Mahabharata Bhishma Parva Chapter 94

Mahabharata Bhishma Parva (Bhagavat-Gita Parva) Chapter 94

Sanjaya said, "Having in that battle made all those warriors (of thy army) turn their faces from the field, the Rakshasa then, O chief of the Bharatas, rushed at Duryodhana, desirous of slaying him. Beholding him rushing with great impetuosity towards the king, many warriors of thy army, incapable of defeat in battle, rushed towards him (in return) from desire of slaying him. Those mighty car-warriors, drawing their bows that measured full six cubits long, and uttering loud roars like a herd of lions, all rushed together against that single warrior.

And surrounding him on all sides, they covered him with their arrowy showers like the clouds covering the mountain-breast with torrents of rain in autumn. Deeply pierced with those arrows and much pained, he resembled then an elephant pierced with the hook. Quickly then he soared up into the firmament like Garuda. And (while there) he uttered many loud roars like the autumnal clouds, making the welkin and all the points of the compass, cardinal and subsidiary, resounded with those fierce cries. Hearing those roars of the Rakshasa, O chief of the Bharatas, king Yudhishthira then, addressing Bhima, said unto that chastiser of foes these words, 'The noise that we hear uttered by the fiercely-roaring Rakshasa, without doubt, indicates that he is battling with the mighty car-warriors of the Dhartarashtra army. I see also that the burden has proved heavier than what that bull among Rakshasas is able to bear. The grandsire, too, excited with rage, is ready to slaughter the Panchalas. For protecting them Phalguni is battling with the foe. O thou of mighty arms hearing now of these two tasks, both of which demand prompt attention, go and give succour to Hidimva's son who is placed in a position of very great danger.' Listening to these words of his brother, Vrikodara, with great speed, proceeded, frightening all the kings with his leonine roars, with great impetuosity, O king, like the ocean itself during the period of the new full moon. Him followed Satyadhriti and Sauchiti difficult of being vanquished in battle, and Srenimat, and Vasudana and the powerful son of the ruler of Kasi, and many car-warriors headed by Abhimanyu, as also those mighty car-warriors, viz., the sons of Draupadi, and the valiant Kshatradeva, and Kshatradharman, and Nila, the ruler of the low countries, at the head of his own forces. And these surrounded the son of Hidimva with a large division of cars (for aiding him).[1] And they advanced to the rescue of Ghatotkacha, that prince of the Rakshasas, with the six thousand elephants, always infuriate and accomplished in smiting. And with their loud leonine roars, and the clatter of their car-wheels, and with the tread of their horse's hoofs, they made the very earth to tremble.

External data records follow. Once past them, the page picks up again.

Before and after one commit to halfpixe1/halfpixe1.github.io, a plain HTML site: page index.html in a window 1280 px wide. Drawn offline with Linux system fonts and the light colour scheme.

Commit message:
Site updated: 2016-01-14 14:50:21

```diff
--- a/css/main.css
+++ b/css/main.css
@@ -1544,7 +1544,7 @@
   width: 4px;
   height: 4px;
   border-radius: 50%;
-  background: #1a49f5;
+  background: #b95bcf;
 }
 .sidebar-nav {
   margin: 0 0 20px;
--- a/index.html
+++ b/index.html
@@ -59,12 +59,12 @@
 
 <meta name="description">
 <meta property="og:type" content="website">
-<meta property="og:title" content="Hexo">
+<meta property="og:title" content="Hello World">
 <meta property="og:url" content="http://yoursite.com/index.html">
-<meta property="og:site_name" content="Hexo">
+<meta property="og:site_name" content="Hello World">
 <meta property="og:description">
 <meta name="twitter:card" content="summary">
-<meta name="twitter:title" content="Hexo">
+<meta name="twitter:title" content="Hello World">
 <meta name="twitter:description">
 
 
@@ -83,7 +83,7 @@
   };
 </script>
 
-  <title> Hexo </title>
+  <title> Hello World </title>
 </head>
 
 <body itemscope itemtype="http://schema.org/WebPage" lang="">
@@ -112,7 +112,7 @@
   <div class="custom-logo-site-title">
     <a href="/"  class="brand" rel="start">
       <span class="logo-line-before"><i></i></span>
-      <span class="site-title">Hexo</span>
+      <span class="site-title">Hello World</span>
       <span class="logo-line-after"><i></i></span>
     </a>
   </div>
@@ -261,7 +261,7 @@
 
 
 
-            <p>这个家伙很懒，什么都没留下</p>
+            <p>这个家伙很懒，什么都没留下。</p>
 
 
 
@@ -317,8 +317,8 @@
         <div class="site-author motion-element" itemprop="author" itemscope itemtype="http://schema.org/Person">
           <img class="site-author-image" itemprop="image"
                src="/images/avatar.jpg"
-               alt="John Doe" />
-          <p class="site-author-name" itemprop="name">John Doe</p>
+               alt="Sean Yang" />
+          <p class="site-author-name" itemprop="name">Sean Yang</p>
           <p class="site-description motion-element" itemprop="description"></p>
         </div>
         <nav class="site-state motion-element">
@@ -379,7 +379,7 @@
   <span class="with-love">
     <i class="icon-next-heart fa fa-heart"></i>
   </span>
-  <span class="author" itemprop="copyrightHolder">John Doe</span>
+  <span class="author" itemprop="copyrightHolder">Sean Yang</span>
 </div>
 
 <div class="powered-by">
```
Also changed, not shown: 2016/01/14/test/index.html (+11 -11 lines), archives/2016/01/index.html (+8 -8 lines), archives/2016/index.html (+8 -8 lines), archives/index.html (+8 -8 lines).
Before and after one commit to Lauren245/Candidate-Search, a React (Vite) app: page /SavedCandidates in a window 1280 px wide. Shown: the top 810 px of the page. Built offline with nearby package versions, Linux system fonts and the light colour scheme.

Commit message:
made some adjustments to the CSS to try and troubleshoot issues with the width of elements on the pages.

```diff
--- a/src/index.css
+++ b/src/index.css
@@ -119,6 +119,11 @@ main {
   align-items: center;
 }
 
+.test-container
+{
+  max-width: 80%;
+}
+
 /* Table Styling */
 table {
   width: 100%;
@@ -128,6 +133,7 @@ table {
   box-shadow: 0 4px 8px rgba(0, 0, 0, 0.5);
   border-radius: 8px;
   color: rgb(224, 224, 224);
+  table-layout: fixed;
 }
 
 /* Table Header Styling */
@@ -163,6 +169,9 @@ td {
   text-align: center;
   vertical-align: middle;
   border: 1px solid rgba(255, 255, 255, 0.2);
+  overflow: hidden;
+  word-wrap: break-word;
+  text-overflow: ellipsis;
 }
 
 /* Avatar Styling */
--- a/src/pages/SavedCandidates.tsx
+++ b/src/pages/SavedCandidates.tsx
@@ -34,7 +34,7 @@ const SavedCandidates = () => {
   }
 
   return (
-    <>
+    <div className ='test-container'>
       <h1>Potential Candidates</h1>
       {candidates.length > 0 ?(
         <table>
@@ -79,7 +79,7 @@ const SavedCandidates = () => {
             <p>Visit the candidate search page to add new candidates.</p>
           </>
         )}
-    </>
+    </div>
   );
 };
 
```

Hearing the din of those advancing warriors the faces of thy troops who were filled with anxiety in consequence of their fear of Bhimasena became pale. Leaving Ghatotkacha then they all fled away. Then commenced in that part of the field a dreadful battle between those high-souled warriors and thine, both of whom were unretreating.



  1. In the second line of 15, the Bengal reading saravarshena is incorrect. The Bombay reading Rathavansena is what I follow.